Provided records START

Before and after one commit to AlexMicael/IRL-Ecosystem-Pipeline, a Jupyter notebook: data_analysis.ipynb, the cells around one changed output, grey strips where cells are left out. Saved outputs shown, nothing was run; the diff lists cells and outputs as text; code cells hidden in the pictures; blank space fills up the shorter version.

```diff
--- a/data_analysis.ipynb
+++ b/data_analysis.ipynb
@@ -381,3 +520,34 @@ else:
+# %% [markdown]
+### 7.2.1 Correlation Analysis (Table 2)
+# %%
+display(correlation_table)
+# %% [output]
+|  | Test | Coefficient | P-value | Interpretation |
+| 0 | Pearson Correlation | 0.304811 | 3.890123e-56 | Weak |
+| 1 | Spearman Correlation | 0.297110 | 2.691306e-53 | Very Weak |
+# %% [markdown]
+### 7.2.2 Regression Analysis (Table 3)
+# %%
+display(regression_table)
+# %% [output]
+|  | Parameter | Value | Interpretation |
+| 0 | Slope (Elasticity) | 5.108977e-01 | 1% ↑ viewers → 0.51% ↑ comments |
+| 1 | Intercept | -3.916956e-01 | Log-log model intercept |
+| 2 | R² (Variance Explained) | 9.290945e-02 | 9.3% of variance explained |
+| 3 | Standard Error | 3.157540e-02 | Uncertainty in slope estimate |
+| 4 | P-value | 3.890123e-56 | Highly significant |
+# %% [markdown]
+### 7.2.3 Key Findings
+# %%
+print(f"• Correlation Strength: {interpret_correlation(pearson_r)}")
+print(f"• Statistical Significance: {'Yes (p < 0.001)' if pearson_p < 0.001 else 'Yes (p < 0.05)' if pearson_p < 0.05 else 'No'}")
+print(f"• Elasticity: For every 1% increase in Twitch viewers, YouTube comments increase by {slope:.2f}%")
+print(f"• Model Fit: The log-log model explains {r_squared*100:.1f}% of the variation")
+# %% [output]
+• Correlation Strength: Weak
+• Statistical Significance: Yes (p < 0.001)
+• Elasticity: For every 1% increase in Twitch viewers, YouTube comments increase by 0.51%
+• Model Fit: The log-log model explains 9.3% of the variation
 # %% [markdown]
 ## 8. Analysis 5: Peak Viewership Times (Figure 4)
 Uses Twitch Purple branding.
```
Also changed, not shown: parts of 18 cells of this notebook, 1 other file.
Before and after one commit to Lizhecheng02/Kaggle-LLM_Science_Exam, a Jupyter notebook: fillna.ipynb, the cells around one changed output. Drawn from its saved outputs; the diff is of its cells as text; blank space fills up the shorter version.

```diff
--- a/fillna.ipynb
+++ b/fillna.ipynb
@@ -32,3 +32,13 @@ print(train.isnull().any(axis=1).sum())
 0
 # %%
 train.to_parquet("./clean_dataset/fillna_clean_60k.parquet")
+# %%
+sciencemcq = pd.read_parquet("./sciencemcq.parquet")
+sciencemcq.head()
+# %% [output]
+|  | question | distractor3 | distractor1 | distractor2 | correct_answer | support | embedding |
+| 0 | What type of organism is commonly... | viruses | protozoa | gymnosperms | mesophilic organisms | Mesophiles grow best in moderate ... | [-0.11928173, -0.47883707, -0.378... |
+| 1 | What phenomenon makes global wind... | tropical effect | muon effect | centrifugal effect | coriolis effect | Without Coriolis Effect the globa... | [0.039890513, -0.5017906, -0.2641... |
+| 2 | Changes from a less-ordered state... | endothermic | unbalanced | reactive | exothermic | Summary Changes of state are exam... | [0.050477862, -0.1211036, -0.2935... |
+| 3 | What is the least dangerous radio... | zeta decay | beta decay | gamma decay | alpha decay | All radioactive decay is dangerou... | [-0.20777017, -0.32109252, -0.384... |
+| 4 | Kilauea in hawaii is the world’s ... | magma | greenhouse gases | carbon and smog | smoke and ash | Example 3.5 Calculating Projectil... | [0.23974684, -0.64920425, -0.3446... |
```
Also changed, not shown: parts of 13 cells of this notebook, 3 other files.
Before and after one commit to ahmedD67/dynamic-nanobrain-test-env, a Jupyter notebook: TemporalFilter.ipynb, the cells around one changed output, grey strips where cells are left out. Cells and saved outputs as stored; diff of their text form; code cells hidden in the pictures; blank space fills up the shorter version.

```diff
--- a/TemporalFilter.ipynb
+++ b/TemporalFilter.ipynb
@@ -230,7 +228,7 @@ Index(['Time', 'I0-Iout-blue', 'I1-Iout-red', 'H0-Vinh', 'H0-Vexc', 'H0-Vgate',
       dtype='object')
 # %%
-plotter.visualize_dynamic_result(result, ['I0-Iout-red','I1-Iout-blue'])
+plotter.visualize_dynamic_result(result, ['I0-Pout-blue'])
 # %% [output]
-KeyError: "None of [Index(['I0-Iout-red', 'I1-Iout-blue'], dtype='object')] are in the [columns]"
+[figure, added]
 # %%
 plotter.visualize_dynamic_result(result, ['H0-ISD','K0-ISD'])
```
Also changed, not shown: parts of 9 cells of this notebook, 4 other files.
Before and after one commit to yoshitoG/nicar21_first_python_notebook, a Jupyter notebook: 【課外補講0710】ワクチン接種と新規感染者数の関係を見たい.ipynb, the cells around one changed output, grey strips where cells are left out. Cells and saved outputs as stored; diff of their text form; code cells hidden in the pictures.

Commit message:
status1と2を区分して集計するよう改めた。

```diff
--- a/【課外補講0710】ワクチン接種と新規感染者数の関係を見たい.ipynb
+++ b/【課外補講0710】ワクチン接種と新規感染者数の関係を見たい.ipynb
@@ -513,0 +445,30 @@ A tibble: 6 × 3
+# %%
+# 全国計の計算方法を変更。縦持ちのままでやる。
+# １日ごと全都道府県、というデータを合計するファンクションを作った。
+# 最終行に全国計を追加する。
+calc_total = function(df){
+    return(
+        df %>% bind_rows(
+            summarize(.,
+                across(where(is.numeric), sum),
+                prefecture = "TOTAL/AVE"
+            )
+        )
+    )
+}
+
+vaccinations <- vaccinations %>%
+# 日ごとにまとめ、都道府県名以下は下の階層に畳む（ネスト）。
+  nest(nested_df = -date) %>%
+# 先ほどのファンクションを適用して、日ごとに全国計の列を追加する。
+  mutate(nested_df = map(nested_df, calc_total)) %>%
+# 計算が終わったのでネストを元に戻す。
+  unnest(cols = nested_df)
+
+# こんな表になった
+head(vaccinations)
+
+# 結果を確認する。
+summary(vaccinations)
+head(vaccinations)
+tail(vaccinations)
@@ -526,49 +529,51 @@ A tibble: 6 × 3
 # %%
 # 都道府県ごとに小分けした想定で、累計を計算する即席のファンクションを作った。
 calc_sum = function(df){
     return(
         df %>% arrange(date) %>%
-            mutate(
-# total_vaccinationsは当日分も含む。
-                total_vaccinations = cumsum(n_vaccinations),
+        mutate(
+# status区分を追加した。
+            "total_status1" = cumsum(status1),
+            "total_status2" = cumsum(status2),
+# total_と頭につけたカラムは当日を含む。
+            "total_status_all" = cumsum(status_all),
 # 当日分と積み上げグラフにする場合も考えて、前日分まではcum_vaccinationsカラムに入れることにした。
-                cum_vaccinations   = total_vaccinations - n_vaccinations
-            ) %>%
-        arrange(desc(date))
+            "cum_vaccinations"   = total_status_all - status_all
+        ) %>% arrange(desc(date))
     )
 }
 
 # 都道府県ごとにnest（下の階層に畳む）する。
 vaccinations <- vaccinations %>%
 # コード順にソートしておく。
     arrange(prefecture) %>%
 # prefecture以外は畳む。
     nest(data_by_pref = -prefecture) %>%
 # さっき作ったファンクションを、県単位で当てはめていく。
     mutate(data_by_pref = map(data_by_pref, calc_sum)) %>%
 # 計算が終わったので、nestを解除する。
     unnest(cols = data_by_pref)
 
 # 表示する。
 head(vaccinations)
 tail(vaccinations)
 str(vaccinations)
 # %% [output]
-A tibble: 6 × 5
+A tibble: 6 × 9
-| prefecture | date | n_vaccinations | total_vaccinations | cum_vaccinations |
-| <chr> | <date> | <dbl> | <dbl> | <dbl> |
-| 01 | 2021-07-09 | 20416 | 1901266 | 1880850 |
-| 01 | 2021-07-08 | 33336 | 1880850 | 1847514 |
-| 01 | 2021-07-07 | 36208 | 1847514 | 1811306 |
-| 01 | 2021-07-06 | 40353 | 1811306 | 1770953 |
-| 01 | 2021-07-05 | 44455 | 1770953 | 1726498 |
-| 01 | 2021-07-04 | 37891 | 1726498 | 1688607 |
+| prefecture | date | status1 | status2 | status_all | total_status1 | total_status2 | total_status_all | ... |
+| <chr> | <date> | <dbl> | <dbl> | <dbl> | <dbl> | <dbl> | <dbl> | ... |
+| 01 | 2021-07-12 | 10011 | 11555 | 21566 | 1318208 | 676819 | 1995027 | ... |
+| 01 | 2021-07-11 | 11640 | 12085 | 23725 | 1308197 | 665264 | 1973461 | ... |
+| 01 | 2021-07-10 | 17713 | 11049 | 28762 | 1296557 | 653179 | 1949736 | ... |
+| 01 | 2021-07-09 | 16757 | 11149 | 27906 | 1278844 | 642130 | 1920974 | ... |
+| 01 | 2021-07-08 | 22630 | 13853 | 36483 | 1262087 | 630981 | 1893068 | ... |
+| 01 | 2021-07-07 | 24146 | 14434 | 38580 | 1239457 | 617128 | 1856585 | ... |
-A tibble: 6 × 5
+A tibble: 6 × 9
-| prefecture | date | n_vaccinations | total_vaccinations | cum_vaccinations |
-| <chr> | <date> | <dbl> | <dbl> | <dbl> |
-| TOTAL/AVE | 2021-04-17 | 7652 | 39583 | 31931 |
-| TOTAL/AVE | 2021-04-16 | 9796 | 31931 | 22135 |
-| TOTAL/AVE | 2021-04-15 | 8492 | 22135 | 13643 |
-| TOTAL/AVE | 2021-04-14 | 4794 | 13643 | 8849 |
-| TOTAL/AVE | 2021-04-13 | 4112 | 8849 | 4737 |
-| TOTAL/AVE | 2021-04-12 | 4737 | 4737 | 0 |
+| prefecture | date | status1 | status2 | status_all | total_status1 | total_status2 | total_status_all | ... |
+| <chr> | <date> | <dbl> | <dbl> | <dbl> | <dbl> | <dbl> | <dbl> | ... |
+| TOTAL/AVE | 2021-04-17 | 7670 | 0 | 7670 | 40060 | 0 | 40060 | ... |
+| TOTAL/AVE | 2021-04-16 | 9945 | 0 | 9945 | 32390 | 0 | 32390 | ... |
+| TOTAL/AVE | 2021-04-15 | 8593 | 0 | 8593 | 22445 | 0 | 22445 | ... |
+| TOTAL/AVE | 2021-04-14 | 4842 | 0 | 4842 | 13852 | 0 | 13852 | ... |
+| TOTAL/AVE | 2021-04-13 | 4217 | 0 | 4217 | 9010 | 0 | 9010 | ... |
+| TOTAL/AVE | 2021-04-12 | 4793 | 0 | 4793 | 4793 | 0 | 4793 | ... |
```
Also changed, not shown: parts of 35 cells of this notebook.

Provided records END

_Directions for this task_.
Which lines above include the string "after"? Show them.

_Answer space_.
Before and after one commit to AlexMicael/IRL-Ecosystem-Pipeline, a Jupyter notebook: data_analysis.ipynb, the cells around one changed output, grey strips where cells are left out. Saved outputs shown, nothing was run; the diff lists cells and outputs as text; code cells hidden in the pictures; blank space fills up the shorter version.
Before and after one commit to Lizhecheng02/Kaggle-LLM_Science_Exam, a Jupyter notebook: fillna.ipynb, the cells around one changed output. Drawn from its saved outputs; the diff is of its cells as text; blank space fills up the shorter version.
Before and after one commit to ahmedD67/dynamic-nanobrain-test-env, a Jupyter notebook: TemporalFilter.ipynb, the cells around one changed output, grey strips where cells are left out. Cells and saved outputs as stored; diff of their text form; code cells hidden in the pictures; blank space fills up the shorter version.
Before and after one commit to yoshitoG/nicar21_first_python_notebook, a Jupyter notebook: 【課外補講0710】ワクチン接種と新規感染者数の関係を見たい.ipynb, the cells around one changed output, grey strips where cells are left out. Cells and saved outputs as stored; diff of their text form; code cells hidden in the pictures.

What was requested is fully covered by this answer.